About this task -
Produce a faithful copy of the data, one that leaves out the pictures.

:: Input material

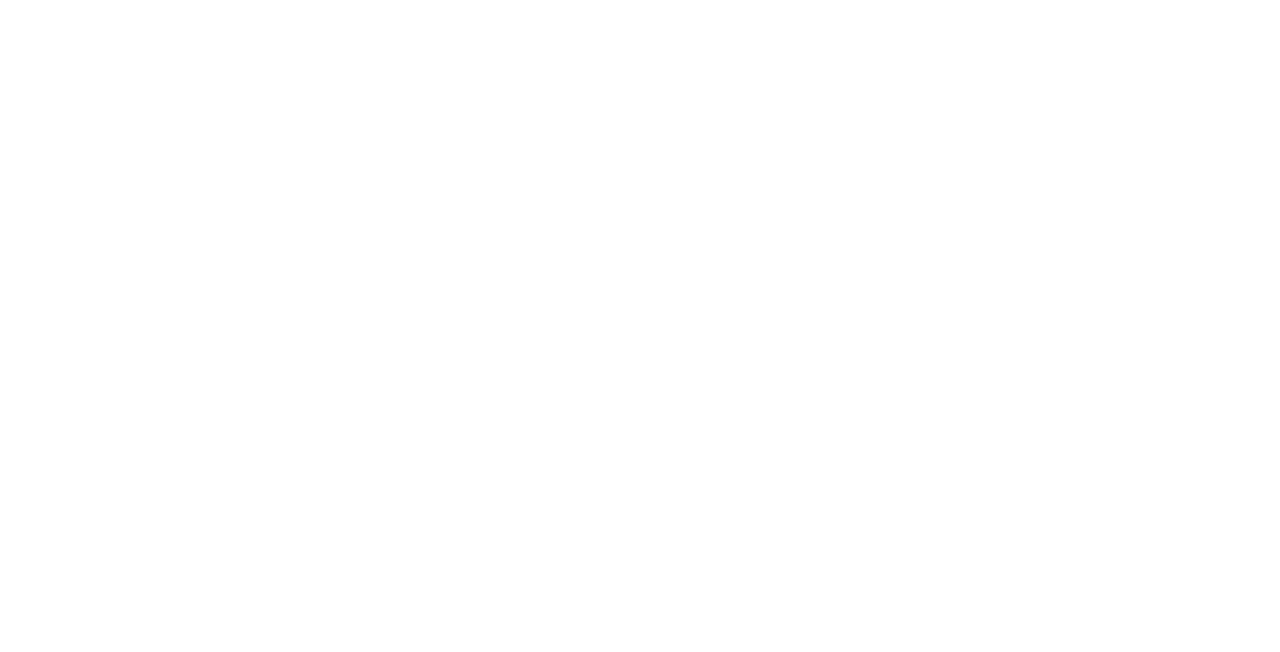
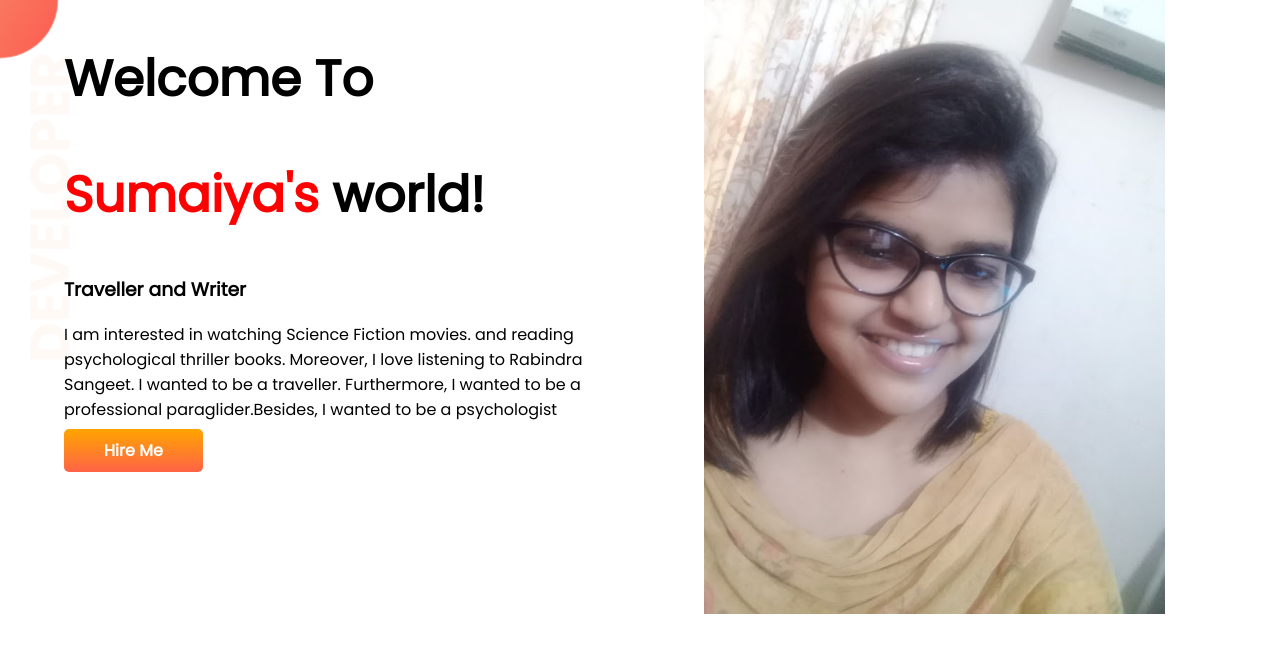
Before and after one commit to nusratjahansumaiya/developer--portfolio, a plain HTML site: page index.html in a window 1280 px wide. Drawn offline with Linux system fonts and the light colour scheme.

Commit message:
top banner added

```diff
--- a/index.html
+++ b/index.html
@@ -1,12 +1,45 @@
 <!DOCTYPE html>
 <html lang="en">
+
 <head>
     <meta charset="UTF-8">
     <meta http-equiv="X-UA-Compatible" content="IE=edge">
     <meta name="viewport" content="width=device-width, initial-scale=1.0">
     <title>sumaiya portfolio</title>
+    <link rel="preconnect" href="https://fonts.googleapis.com">
+    <link rel="preconnect" href="https://fonts.gstatic.com" crossorigin>
+    <link href="https://fonts.googleapis.com/css2?family=Poppins&display=swap" rel="stylesheet">
+    <link rel="stylesheet" href="style.css">
+
+
+
+
+
 </head>
+
 <body>
 
+    <section class="top-banner">
+        <div class="half">
+            <h1>Welcome To</h1>
+            <p>
+            <h1><span class="nope">Sumaiya's</span> world!</h1>
+            </p>
+            <h3>Traveller and Writer</h3>
+
+            <p>I am interested in watching Science Fiction movies. and reading psychological thriller books. Moreover, I
+                love
+                listening to Rabindra Sangeet. I wanted to be a traveller. Furthermore, I wanted to be a professional
+                paraglider.Besides, I wanted to be a psychologist</p>
+            <a class="link-button" target="_blank" href="https://www.facebook.com/profile.php?id=100072528495929">Hire
+                Me</a>
+        </div>
+        <div class="half"> <img src="images/IMG_20210719_160803.jpg" alt=""></div>
+    </section>
+
+
+
+
 </body>
+
 </html>
--- a/style.css
+++ b/style.css
@@ -0,0 +1,40 @@
+body {
+    font-family: 'Poppins', sans-serif;
+    margin: 0%;
+
+}
+
+h1 {
+    font-size: 50px;
+}
+
+.nope {
+    color: red;
+}
+
+section {
+    display: flex;
+}
+
+.half {
+    width: 50%;
+    padding-left: 5%;
+}
+
+.half img {
+    width: 80%;
+}
+
+.link-button {
+    text-decoration: none;
+    background-image: linear-gradient(orange, tomato);
+    padding: 10px 40px;
+    color: white;
+    font-weight: 700;
+    border-radius: 5px;
+}
+
+.top-banner {
+    background-image: url(images/top-banner.png);
+    background-repeat: no-repeat;
+}
```
Also changed, not shown: images/IMG_20210719_160803.jpg (added), images/dream-bg.png (added), images/exp-bg.png (added), images/jhankar.png (added), images/jhankar2.png (added), images/my-bg.png (added), images/my-bg2.png (added), images/top-banner.png (added), 7 other files.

::::

The answer -
Before and after one commit to nusratjahansumaiya/developer--portfolio, a plain HTML site: page index.html in a window 1280 px wide. Drawn offline with Linux system fonts and the light colour scheme.

Commit message:
top banner added

```diff
--- a/index.html
+++ b/index.html
@@ -1,12 +1,45 @@
 <!DOCTYPE html>
 <html lang="en">
+
 <head>
     <meta charset="UTF-8">
     <meta http-equiv="X-UA-Compatible" content="IE=edge">
     <meta name="viewport" content="width=device-width, initial-scale=1.0">
     <title>sumaiya portfolio</title>
+    <link rel="preconnect" href="https://fonts.googleapis.com">
+    <link rel="preconnect" href="https://fonts.gstatic.com" crossorigin>
+    <link href="https://fonts.googleapis.com/css2?family=Poppins&display=swap" rel="stylesheet">
+    <link rel="stylesheet" href="style.css">
+
+
+
+
+
 </head>
+
 <body>
 
+    <section class="top-banner">
+        <div class="half">
+            <h1>Welcome To</h1>
+            <p>
+            <h1><span class="nope">Sumaiya's</span> world!</h1>
+            </p>
+            <h3>Traveller and Writer</h3>
+
+            <p>I am interested in watching Science Fiction movies. and reading psychological thriller books. Moreover, I
+                love
+                listening to Rabindra Sangeet. I wanted to be a traveller. Furthermore, I wanted to be a professional
+                paraglider.Besides, I wanted to be a psychologist</p>
+            <a class="link-button" target="_blank" href="https://www.facebook.com/profile.php?id=100072528495929">Hire
+                Me</a>
+        </div>
+        <div class="half"> <img src="images/IMG_20210719_160803.jpg" alt=""></div>
+    </section>
+
+
+
+
 </body>
+
 </html>
--- a/style.css
+++ b/style.css
@@ -0,0 +1,40 @@
+body {
+    font-family: 'Poppins', sans-serif;
+    margin: 0%;
+
+}
+
+h1 {
+    font-size: 50px;
+}
+
+.nope {
+    color: red;
+}
+
+section {
+    display: flex;
+}
+
+.half {
+    width: 50%;
+    padding-left: 5%;
+}
+
+.half img {
+    width: 80%;
+}
+
+.link-button {
+    text-decoration: none;
+    background-image: linear-gradient(orange, tomato);
+    padding: 10px 40px;
+    color: white;
+    font-weight: 700;
+    border-radius: 5px;
+}
+
+.top-banner {
+    background-image: url(images/top-banner.png);
+    background-repeat: no-repeat;
+}
```
Also changed, not shown: images/IMG_20210719_160803.jpg (added), images/dream-bg.png (added), images/exp-bg.png (added), images/jhankar.png (added), images/jhankar2.png (added), images/my-bg.png (added), images/my-bg2.png (added), images/top-banner.png (added), 7 other files.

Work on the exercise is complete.